If you're not getting as many answers to your cold emails as you'd like, one of the following six problems could be to blame. Keep these in mind the next time you start drafting a message.
1) Your emails are too long.
Try ones that are 300 to 500 characters, or two to four sentences.
2) Your emails are confusing.
Don’t list more than one or two features, offers, benefits, or ways you can help. More will just confuse or bore your prospect.
3) Your message is riddled with jargon.
How simple can you make your language? Shoot for third grade reading comprehension.
4) Your questions are hard to answer.
If they don’t know you, people aren’t going to give you much mental energy. They won’t bother answering overly open-ended questions such as “What are your key challenges this year?” Why should they?
The easier you make questions to answer (example: “How many salespeople do you have?”), the more responses you’ll get. So when you’re getting to know someone, cold questions should be open, but not too open.
5) Your calls to action are vague.
Many salespeople end their emails with ”Let me know if I can help.” But what does that really mean?
Don’t beat around the bush. Be clear and direct about what you’re asking for. Instead of “I’d love your feedback,” ask “When’s a good day this week for a 15 minute call to discuss?”
6) Don't be afraid to follow up on your follow ups.
You might be telling yourself, “Oh, I already emailed them” or “I don’t want to bother them again.” Falling prey to this thinking could cost you sales. Don’t be afraid to send more messages -- more often than not your prospects will thank you for the reminder.

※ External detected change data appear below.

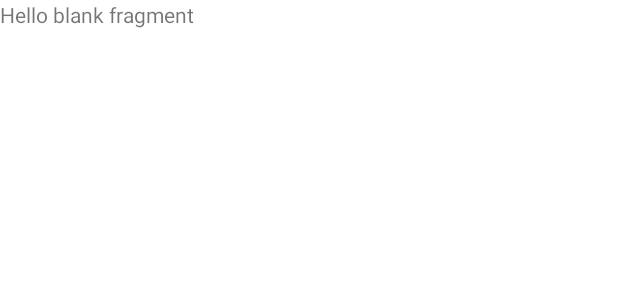
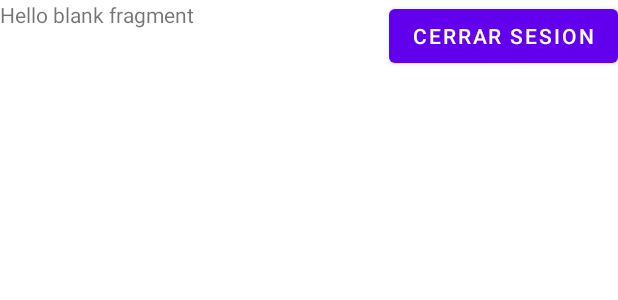
Before and after one commit to yorkosantillana/lab4g6, an Android app: the layout fragment_preguntas_.xml on its own in the app's theme, with its tools: preview values and no code run, on a phone screen of 412 x 824 dp. Shown: the top 300 px of the screen. Run offline under Robolectric (Android 15) with nearby library versions, the phone set to English and light mode, and no system bars; network calls fail.

Commit message:
Button Cerrar Sesion

```diff
--- a/app/src/main/res/layout/fragment_preguntas_.xml
+++ b/app/src/main/res/layout/fragment_preguntas_.xml
@@ -1,14 +1,31 @@
 <?xml version="1.0" encoding="utf-8"?>
-<FrameLayout xmlns:android="http://schemas.android.com/apk/res/android"
+<androidx.constraintlayout.widget.ConstraintLayout xmlns:android="http://schemas.android.com/apk/res/android"
+    xmlns:app="http://schemas.android.com/apk/res-auto"
     xmlns:tools="http://schemas.android.com/tools"
     android:layout_width="match_parent"
     android:layout_height="match_parent"
     tools:context=".Preguntas_Fragment">
 
     <!-- TODO: Update blank fragment layout -->
+
     <TextView
+        android:id="@+id/textView"
         android:layout_width="match_parent"
         android:layout_height="match_parent"
-        android:text="@string/hello_blank_fragment" />
+        android:text="@string/hello_blank_fragment"
+        app:layout_constraintBottom_toBottomOf="parent"
+        app:layout_constraintEnd_toEndOf="parent"
+        app:layout_constraintStart_toStartOf="parent"
+        app:layout_constraintTop_toTopOf="parent" />
 
-</FrameLayout>
+    <Button
+        android:id="@+id/buttonCerrarSesion"
+        android:layout_width="wrap_content"
+        android:layout_height="wrap_content"
+        android:text="Cerrar Sesion"
+        app:layout_constraintEnd_toEndOf="@+id/textView"
+        app:layout_constraintHorizontal_bias="1.0"
+        app:layout_constraintStart_toStartOf="parent"
+        app:layout_constraintTop_toTopOf="@+id/textView" />
+
+</androidx.constraintlayout.widget.ConstraintLayout>
```
Also changed, not shown: app/src/main/java/pe/pucp/dduu/tel306/Preguntas_Fragment.java (+22 -2 lines), app/src/main/java/pe/pucp/dduu/tel306/RegistroUsuario_Fragment.java (+13 -1 lines).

Editor's note: This is an excerpt from the upcoming book The Predictable Revenue Guide to Tripling Your Sales, and is published here with permission.